Before-and-after page screenshots:
>>>

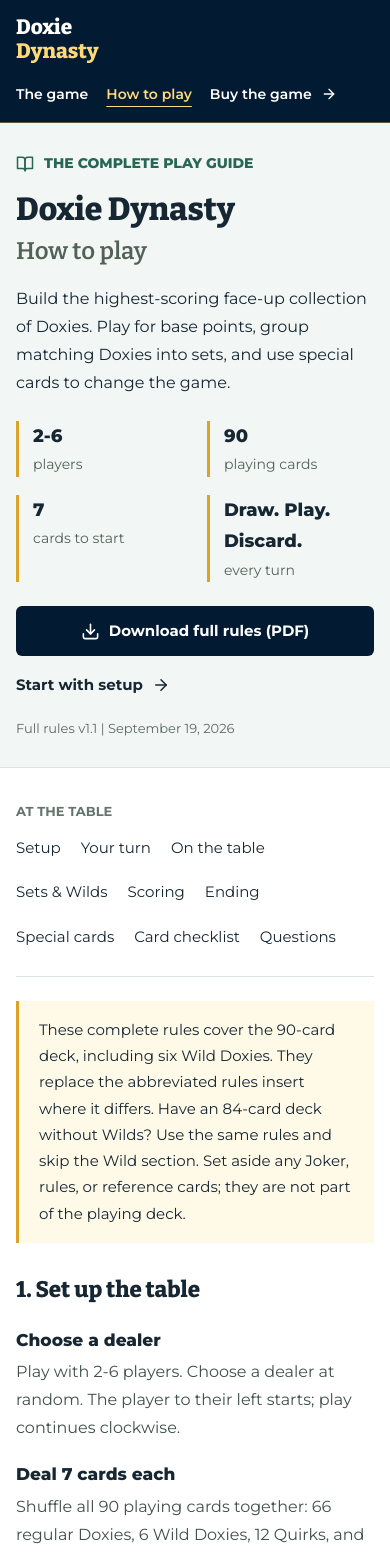
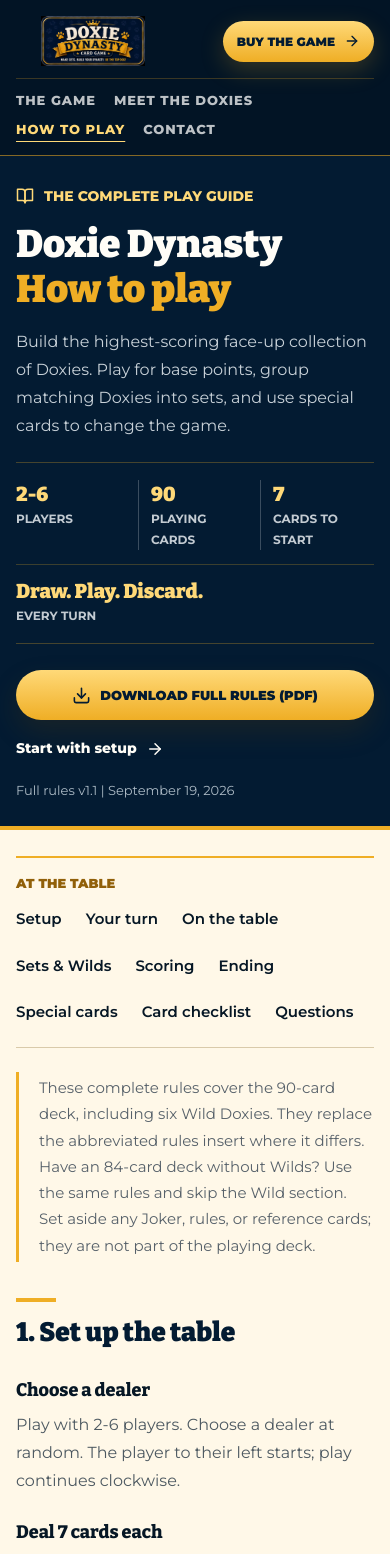
Before and after one commit to UFOBob069/doxiedynasty, a Next.js app: page /gameplay in a window 390 px wide. Shown: the top 1554 px of the page. Built offline with nearby package versions, Linux system fonts and the light colour scheme.

Commit message:
Match gameplay guide to Doxie Dynasty storefront styling

```diff
--- a/src/app/gameplay/page.module.css
+++ b/src/app/gameplay/page.module.css
@@ -1,90 +1,116 @@
-.page { background: #fff; color: #162632; font-size: 1rem; line-height: 1.75; letter-spacing: 0; }
+.page { background: var(--cream); color: var(--ink); font-size: 1rem; line-height: 1.75; letter-spacing: 0; }
 .page * { letter-spacing: 0; }
-.page a:focus-visible, .page summary:focus-visible, .page input:focus-visible, .tableWrap:focus-visible { outline: 3px solid #b37708; outline-offset: 5px; }
-.width { width: min(1160px, calc(100% - 48px)); margin-inline: auto; }
-.skip { position: fixed; top: -100px; left: 16px; z-index: 50; padding: 12px; background: #fff; }
+.page a:focus-visible, .page summary:focus-visible, .page input:focus-visible, .tableWrap:focus-visible { outline: 3px solid var(--gold); outline-offset: 5px; }
+.width { width: min(1200px, calc(100% - 64px)); margin-inline: auto; }
+.skip { position: fixed; top: -100px; left: 16px; z-index: 50; padding: 12px; background: var(--cream); }
 .skip:focus { top: 12px; }
-.header { display: flex; align-items: center; justify-content: space-between; gap: 24px; padding: 18px max(24px, calc((100% - 1160px) / 2)); background: var(--navy); color: #fff; border-bottom: 1px solid #5f5538; }
-.brand { font: 800 1.3rem/1.15 var(--font-display), Georgia, serif; white-space: nowrap; }
-.brand span { color: var(--gold-light); display: block; }
-.header nav { display: flex; align-items: center; gap: 28px; font-size: .875rem; font-weight: 600; }
+.page .header { position: relative; background: #021425; }
+.page .header nav a { font-size: .8125rem; }
 .header a[aria-current] { color: var(--gold-light); text-decoration: underline; text-underline-offset: 7px; }
-.header nav a, .actions a, .footer a { display: inline-flex; align-items: center; gap: 9px; }
-.intro { padding: 44px 0 32px; background: #f2f6f4; border-bottom: 1px solid #d9e3df; }
-.kicker { display: flex; align-items: center; gap: 10px; color: #276753; font-size: .875rem; font-weight: 800; margin: 0 0 16px; }
-.intro h1 { font: 800 2.75rem/1.12 var(--font-display), Georgia, serif; margin: 0; }
-.intro h1 span { display: block; font-size: 1.5rem; font-weight: 600; color: #526259; margin-top: 10px; }
-.lede { max-width: 770px; margin: 20px 0 24px; }
-.facts { display: flex; flex-wrap: wrap; gap: 22px 42px; margin: 0 0 24px; }
-.facts div { border-left: 3px solid #dba429; padding-left: 14px; }
-.facts dt { font-weight: 800; font-size: 1.125rem; }
-.facts dd { margin: 0; color: #53635b; font-size: .875rem; }
-.actions { display: flex; flex-wrap: wrap; gap: 16px 28px; align-items: center; font-weight: 700; font-size: .9375rem; }
-.actions .download { background: var(--navy); color: #fff; padding: 12px 18px; border-radius: 6px; }
+.buyLink { display: inline-flex; align-items: center; justify-content: center; gap: 9px; background: linear-gradient(180deg,var(--gold-light),var(--gold)); border-radius: 999px; padding: 12px 20px; color: var(--navy); font-weight: 900; font-size: .8125rem; text-transform: uppercase; white-space: nowrap; box-shadow: 0 8px 24px rgba(239,174,37,.22); }
+.buyLink svg { flex-shrink: 0; }
+.intro { padding: 42px 0 32px; background: var(--navy); color: var(--white); border-bottom: 4px solid var(--gold); }
+.kicker { display: flex; align-items: center; gap: 10px; color: var(--gold-light); font-size: .875rem; font-weight: 800; margin: 0 0 16px; }
+.intro h1 { font: 900 3.75rem/1.05 var(--font-display), Georgia, serif; margin: 0; max-width: 900px; }
+.intro h1 span { display: block; color: var(--gold); margin-top: 5px; }
+.lede { color: #c8d1d8; max-width: 740px; margin: 22px 0 26px; font-size: 1.0625rem; }
+.facts { display: flex; flex-wrap: wrap; gap: 18px 40px; margin: 0 0 26px; border-block: 1px solid rgba(239,174,37,.28); padding: 17px 0; }
+.facts div { border-left: 1px solid rgba(255,255,255,.22); padding-left: 20px; }
+.facts div:first-child { border-left: 0; padding-left: 0; }
+.facts dt { font: 900 1.5rem/1.4 var(--font-display), Georgia, serif; color: var(--gold-light); }
+.facts dd { margin: 0; color: #c3cbd2; font-size: .8125rem; font-weight: 700; text-transform: uppercase; }
+.actions { display: flex; flex-wrap: wrap; gap: 16px 28px; align-items: center; font-weight: 800; font-size: .875rem; }
+.actions a, .footerLinks a { display: inline-flex; align-items: center; gap: 9px; }
+.actions .download { font-size: .875rem; min-height: 50px; padding: 14px 22px; }
 .actions a:hover, .footer a:hover { text-decoration: underline; text-underline-offset: 4px; }
-.version { font-size: .8125rem; color: #5d6964; margin: 18px 0 0; }
-.layout { display: grid; grid-template-columns: 188px minmax(0, 1fr); gap: 64px; padding-top: 32px; padding-bottom: 44px; }
-.contents nav { position: sticky; top: 24px; display: grid; border-left: 2px solid #dce5e0; padding-left: 20px; }
-.contents p { color: #64746c; font-weight: 700; font-size: .8125rem; margin: 0 0 10px; }
-.contents a { font-size: .9375rem; padding: 6px 0; }
-.contents a:hover { color: #246450; text-decoration: underline; }
+.version { font-size: .8125rem; color: #acbac5; margin: 18px 0 0; }
+.layout { display: grid; grid-template-columns: 200px minmax(0, 1fr); gap: 64px; padding-top: 44px; padding-bottom: 44px; }
+.contents nav { position: sticky; top: 28px; display: grid; border-block: 2px solid var(--gold); padding: 16px 0; }
+.contents p { color: #916009; font-weight: 900; font-size: .8125rem; margin: 0 0 10px; }
+.contents a { font-size: .9375rem; font-weight: 600; padding: 8px 0; border-bottom: 1px solid rgba(3,27,50,.09); }
+.contents a:last-child { border-bottom: 0; }
+.contents a:hover { color: #916009; text-decoration: underline; }
 .content { min-width: 0; }
-.edition { font-size: .9375rem; background: #fff9e8; border-left: 3px solid #dba429; padding: 16px 20px; margin: 0 0 32px; }
-.section { scroll-margin-top: 24px; padding-bottom: 32px; margin-bottom: 32px; border-bottom: 1px solid #dde4e0; }
-.section h2 { font: 800 1.65rem/1.3 var(--font-display), Georgia, serif; margin: 0 0 24px; }
-.section h3 { font-size: 1.0625rem; line-height: 1.5; margin: 24px 0 5px; font-weight: 750; }
+.edition { color: #57616a; font-size: .9375rem; border-left: 3px solid var(--gold); padding: 3px 0 3px 20px; margin: 0 0 36px; }
+.section { scroll-margin-top: 24px; padding-bottom: 36px; margin-bottom: 36px; border-bottom: 1px solid #d9caaa; }
+.section h2 { font: 900 2rem/1.2 var(--font-display), Georgia, serif; color: var(--navy); margin: 0 0 28px; max-width: 740px; }
+.section h2::before { content: ""; display: block; width: 40px; height: 4px; background: var(--gold); margin-bottom: 15px; }
+.section h3 { font: 800 1.125rem/1.5 var(--font-display), Georgia, serif; margin: 24px 0 7px; }
 .section p { margin: 0 0 16px; }
-.rule { margin-top: 20px; }
+.rule { margin-top: 24px; }
 .rule h3 { margin-top: 0; }
-.rule p { color: #41504a; }
-.sequence { display: flex; flex-wrap: wrap; gap: 12px; align-items: center; color: #276753; font-size: .9375rem; font-weight: 800; }
-.cardExample { display: grid; grid-template-columns: repeat(3, minmax(0, 1fr)); gap: 16px; max-width: 670px; padding-bottom: 12px; }
+.rule p { color: #4d5961; }
+.section .sequence { display: flex; flex-wrap: wrap; gap: 12px; align-items: center; background: var(--navy); border-left: 4px solid var(--gold); color: var(--gold-light); font-size: .9375rem; font-weight: 900; padding: 14px 18px; margin-bottom: 24px; }
+.cardExample { display: grid; grid-template-columns: repeat(3, minmax(0, 1fr)); gap: 18px; max-width: 670px; padding-bottom: 12px; }
 .cardExample figure { margin: 0; min-width: 0; }
-.cardExample img { display: block; width: 100%; height: auto; aspect-ratio: 2/3; object-fit: contain; border-radius: 8px; }
-.cardExample figcaption { line-height: 1.5; margin-top: 9px; }
-.cardExample figcaption strong { display: block; }
-.cardExample figcaption span { font-size: .875rem; color: #526259; }
-.cardExample .exampleTotal { grid-column: 1/-1; display: flex; flex-wrap: wrap; align-items: center; gap: 8px 14px; margin: 0; padding: 14px 0; border-block: 1px solid #dce5df; }
+.cardExample img { display: block; width: 100%; height: auto; aspect-ratio: 2/3; object-fit: contain; border-radius: 8px; box-shadow: 0 12px 24px rgba(3,27,50,.18); }
+.cardExample figcaption { line-height: 1.5; margin-top: 14px; }
+.cardExample figcaption strong { display: block; font: 800 1.125rem/1.5 var(--font-display), Georgia, serif; }
+.cardExample figcaption span { font-size: .875rem; color: #5b6268; }
+.cardExample .exampleTotal { grid-column: 1/-1; display: flex; flex-wrap: wrap; align-items: center; gap: 8px 14px; margin: 4px 0 0; padding: 14px 0; border-block: 1px solid #cfb57f; }
 .exampleTotal svg { color: #986008; }
-.exampleTotal strong { margin-left: auto; color: #256650; }
-.specialGroup > h3 { padding-bottom: 8px; border-bottom: 2px solid #dca82d; margin-top: 32px; }
+.exampleTotal strong { margin-left: auto; color: #916009; font: 900 1.35rem/1.4 var(--font-display), Georgia, serif; }
+.specialGroup > h3 { background: var(--navy); color: var(--gold-light); padding: 12px 18px; border-bottom: 3px solid var(--gold); margin-top: 32px; }
 .specialList { margin: 0; }
-.specialList > div { display: grid; grid-template-columns: 160px minmax(0, 1fr); gap: 18px; padding: 20px 0; border-bottom: 1px solid #e5e9e7; }
-.specialList dt { font-weight: 800; }
-.specialList dt span { display: block; font-size: .8125rem; font-weight: 500; color: #5d6d65; line-height: 1.5; margin-top: 4px; }
-.specialList dd { margin: 0; color: #41504a; }
-.tableWrap { overflow-x: auto; margin: 16px 0 28px; }
+.specialList > div { display: grid; grid-template-columns: 160px minmax(0, 1fr); gap: 22px; padding: 22px 0; border-bottom: 1px solid #ded1b6; }
+.specialList dt { font: 800 1.0625rem/1.5 var(--font-display), Georgia, serif; }
+.specialList dt span { display: block; font-family: var(--font-body), Arial, sans-serif; font-size: .8125rem; font-weight: 600; color: #8b570b; line-height: 1.5; margin-top: 6px; }
+.specialList dd { margin: 0; color: #4d5961; }
+.tableWrap { overflow-x: auto; margin: 16px 0 32px; }
 .tableWrap table { width: 100%; border-collapse: collapse; font-size: .875rem; text-align: left; min-width: 560px; }
-.tableWrap caption { text-align: left; font-size: .8125rem; color: #647067; caption-side: bottom; padding-top: 10px; }
-.tableWrap th, .tableWrap td { border-bottom: 1px solid #dce4df; padding: 11px 12px; }
-.tableWrap thead { background: #edf3ef; }
+.tableWrap caption { text-align: left; font-size: .8125rem; color: #647078; caption-side: bottom; padding-top: 12px; }
+.tableWrap th, .tableWrap td { border-bottom: 1px solid #dac9a4; padding: 12px; }
+.tableWrap thead { background: var(--navy); color: var(--gold-light); }
+.tableWrap tbody tr:nth-child(even) { background: rgba(239,174,37,.07); }
 .checklistGroups { display: grid; grid-template-columns: repeat(3, minmax(0, 1fr)); gap: 24px; }
-.checklistGroups fieldset { border: 0; padding: 0; margin: 0; min-width: 0; }
-.checklistGroups legend { font-weight: 800; font-size: 1rem; margin-bottom: 10px; }
+.checklistGroups fieldset { border: 0; border-top: 2px solid var(--gold); padding: 12px 0 0; margin: 0; min-width: 0; }
+.checklistGroups legend { font: 800 1.0625rem/1.5 var(--font-display), Georgia, serif; padding-right: 10px; }
 .checklistGroups label { display: flex; gap: 9px; align-items: flex-start; font-size: .875rem; padding: 5px 0; cursor: pointer; }
-.checklistGroups input { width: 17px; height: 17px; flex: 0 0 17px; margin-top: 4px; accent-color: #276753; }
-.faq details { border-bottom: 1px solid #dde5df; padding: 18px 0; }
-.faq summary { cursor: pointer; font-weight: 700; padding-right: 10px; }
-.faq details p { margin: 14px 0 0; color: #41504a; }
+.checklistGroups input { width: 17px; height: 17px; flex: 0 0 17px; margin-top: 4px; accent-color: #916009; }
+.faq details { border-bottom: 1px solid #d9caaa; padding: 20px 0; }
+.faq summary { cursor: pointer; font-family: var(--font-display), Georgia, serif; font-weight: 700; padding-right: 10px; }
+.faq summary::marker { color: #916009; }
+.faq details p { margin: 14px 0 0; color: #4d5961; }
 .section .help { margin-top: 24px; }
-.help a { text-decoration: underline; text-underline-offset: 3px; }
-.footer { display: flex; flex-wrap: wrap; justify-content: space-between; align-items: center; gap: 20px; padding: 28px max(24px, calc((100% - 1160px) / 2)); background: var(--navy); color: #fff; font-size: .875rem; }
-.footer span { font-size: .8125rem; color: #d0dbdd; }
+.help a { color: #875408; text-decoration: underline; text-underline-offset: 3px; }
+.footer { border-top: 2px solid var(--gold); }
+.footerLinks { display: flex; flex-wrap: wrap; gap: 24px; font-size: .875rem; color: #c3cbd2; }
+.footer > small { font-size: .8125rem; color: #acbac5; }
+@media (max-width: 1100px) {
+  .page .header { gap: 18px; padding-inline: 24px; }
+  .page .header nav { gap: 16px; }
+  .page .header nav a { font-size: .75rem; }
+  .layout { gap: 40px; }
+}
 @media (max-width: 900px) {
   .layout { grid-template-columns: minmax(0, 1fr); gap: 24px; }
-  .contents nav { position: static; display: flex; flex-wrap: wrap; gap: 6px 20px; border: 0; padding: 0 0 20px; border-bottom: 1px solid #dde5df; }
+  .contents nav { position: static; display: flex; flex-wrap: wrap; gap: 4px 24px; padding: 14px 0; border-bottom: 1px solid #d9caaa; }
   .contents p { width: 100%; margin: 0; }
+  .contents a { border: 0; }
+}
+@media (max-width: 850px) {
+  .page .header { grid-template-columns: minmax(0, 1fr) auto; height: auto; padding: 12px 24px 0; gap: 8px 16px; }
+  .page .header nav { display: flex; grid-row: 2; grid-column: 1/-1; justify-content: flex-start; flex-wrap: wrap; gap: 6px 24px; padding: 10px 0 14px; border-top: 1px solid rgba(239,174,37,.23); }
+  .page .header nav a { font-size: .8125rem; }
+  .buyLink { grid-column: 2; grid-row: 1; }
 }
 @media (max-width: 600px) {
   .width { width: calc(100% - 32px); }
-  .header { padding: 16px; gap: 18px; flex-wrap: wrap; }
-  .header nav { gap: 18px; font-size: .875rem; flex-wrap: wrap; }
-  .intro { padding: 28px 0; }
-  .intro h1 { font-size: 2rem; }
-  .facts { gap: 18px 24px; }
-  .facts div { flex: 1 1 120px; }
-  .actions .download { width: 100%; justify-content: center; }
-  .section h2 { font-size: 1.4rem; }
+  .page .header { padding-inline: 16px; }
+  .page .header nav { gap: 6px 18px; }
+  .buyLink { font-size: .75rem; padding: 10px 14px; }
+  .intro { padding: 28px 0 24px; }
+  .intro h1 { font-size: 2.4rem; }
+  .lede { font-size: 1rem; margin: 18px 0 22px; }
+  .facts { display: grid; grid-template-columns: repeat(3, minmax(0,1fr)); gap: 14px 8px; }
+  .facts div { padding-left: 12px; }
+  .facts div:last-child { grid-column: 1/-1; border-left: 0; border-top: 1px solid rgba(239,174,37,.24); padding: 12px 0 0; }
+  .facts dt { font-size: 1.25rem; }
+  .facts dd { font-size: .75rem; }
+  .actions { gap: 16px; }
+  .actions .download { width: 100%; justify-content: center; font-size: .8125rem; padding-inline: 12px; }
+  .layout { padding-top: 26px; }
+  .section h2 { font-size: 1.65rem; }
   .specialList > div { grid-template-columns: minmax(0, 1fr); gap: 8px; }
   .specialList dt span { display: inline; margin-left: 10px; }
   .checklistGroups { grid-template-columns: minmax(0, 1fr); gap: 24px; }
@@ -93,12 +119,14 @@
   .cardExample figcaption span { font-size: .8125rem; }
 }
 @media print {
-  .page { font: 10pt/1.5 Arial, sans-serif; color: #000; }
-  .header, .contents, .actions, .footer, .skip { display: none; }
+  .page { background: #fff; font: 10pt/1.5 Arial, sans-serif; color: #000; }
+  .page .header, .contents, .actions, .footer, .skip { display: none; }
   .width { width: 100%; }
   .layout { display: block; padding: 20px 0; }
-  .intro { padding: 0; background: #fff; }
+  .intro { padding: 0; background: #fff; color: #000; border-color: #000; }
+  .intro h1, .intro h1 span, .kicker, .lede, .facts dt, .facts dd, .version { color: #000; }
   .section { margin-bottom: 20px; padding-bottom: 12px; }
+  .section .sequence, .specialGroup > h3, .tableWrap thead { background: #fff; color: #000; }
   .rule, .specialList > div, .faq details, .cardExample { break-inside: avoid; }
   .tableWrap { overflow: visible; }
   .section h2, .section h3 { break-after: avoid; }
--- a/src/app/gameplay/page.tsx
+++ b/src/app/gameplay/page.tsx
@@ -35,13 +35,17 @@
   return (
     <div className={styles.page}>
       <a className={styles.skip} href="#rules">Skip to rules</a>
-      <header className={styles.header}>
-        <Link className={styles.brand} href="/" aria-label="Doxie Dynasty home">Doxie <span>Dynasty</span></Link>
+      <header className={`site-header ${styles.header}`}>
+        <Link className="brand" href="/" aria-label="Doxie Dynasty home">
+          <span className="brand-lockup"><Image src="/cards/box-side.webp" alt="Doxie Dynasty Card Game" width={420} height={190} priority /></span>
+        </Link>
         <nav aria-label="Main navigation">
-          <Link href="/">The game</Link>
+          <Link href="/#game">The game</Link>
+          <Link href="/#cards">Meet the doxies</Link>
           <Link href="/gameplay" aria-current="page">How to play</Link>
-          <Link href="/#buy">Buy the game <ArrowRight size={16} aria-hidden="true" /></Link>
+          <a href="mailto:david.eagan@gmail.com?subject=Doxie%20Dynasty%20question">Contact</a>
         </nav>
+        <Link className={styles.buyLink} href="/#buy">Buy the game <ArrowRight size={16} aria-hidden="true" /></Link>
       </header>
       <main id="rules">
         <section className={styles.intro} aria-labelledby="gameplay-title">
@@ -56,7 +60,7 @@
               <div><dt>Draw. Play. Discard.</dt><dd>every turn</dd></div>
             </dl>
             <div className={styles.actions}>
-              <a className={styles.download} href="/downloads/doxie-dynasty-full-rules.pdf" download><Download size={19} aria-hidden="true" /> Download full rules (PDF)</a>
+              <a className={`button button-gold ${styles.download}`} href="/downloads/doxie-dynasty-full-rules.pdf" download><Download size={19} aria-hidden="true" /> Download full rules (PDF)</a>
               <a href="#setup">Start with setup <ArrowRight size={18} aria-hidden="true" /></a>
             </div>
             <p className={styles.version}>{rules.version}</p>
@@ -123,11 +127,15 @@
           </div>
         </div>
       </main>
-      <div className={styles.footer}>
-        <Link href="/"><ArrowLeft size={18} aria-hidden="true" /> Back to Doxie Dynasty</Link>
-        <a href="/downloads/doxie-dynasty-full-rules.pdf" download><Download size={18} aria-hidden="true" /> Full rules PDF</a>
-        <span>{rules.version}</span>
-      </div>
+      <footer className={styles.footer}>
+        <Link href="/" aria-label="Doxie Dynasty home"><span className="brand-lockup"><Image src="/cards/box-side.webp" alt="Doxie Dynasty Card Game" width={420} height={190} /></span></Link>
+        <p>Collect. Make sets. Win.</p>
+        <div className={styles.footerLinks}>
+          <Link href="/"><ArrowLeft size={16} aria-hidden="true" /> The game</Link>
+          <a href="/downloads/doxie-dynasty-full-rules.pdf" download><Download size={16} aria-hidden="true" /> Full rules PDF</a>
+        </div>
+        <small>{rules.version}</small>
+      </footer>
     </div>
   );
 }
```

<<<

- What the exercise asks: Where the word "decoration" shows up in a line of the records above, count that line; then give the count by itself.

- Completed task: 6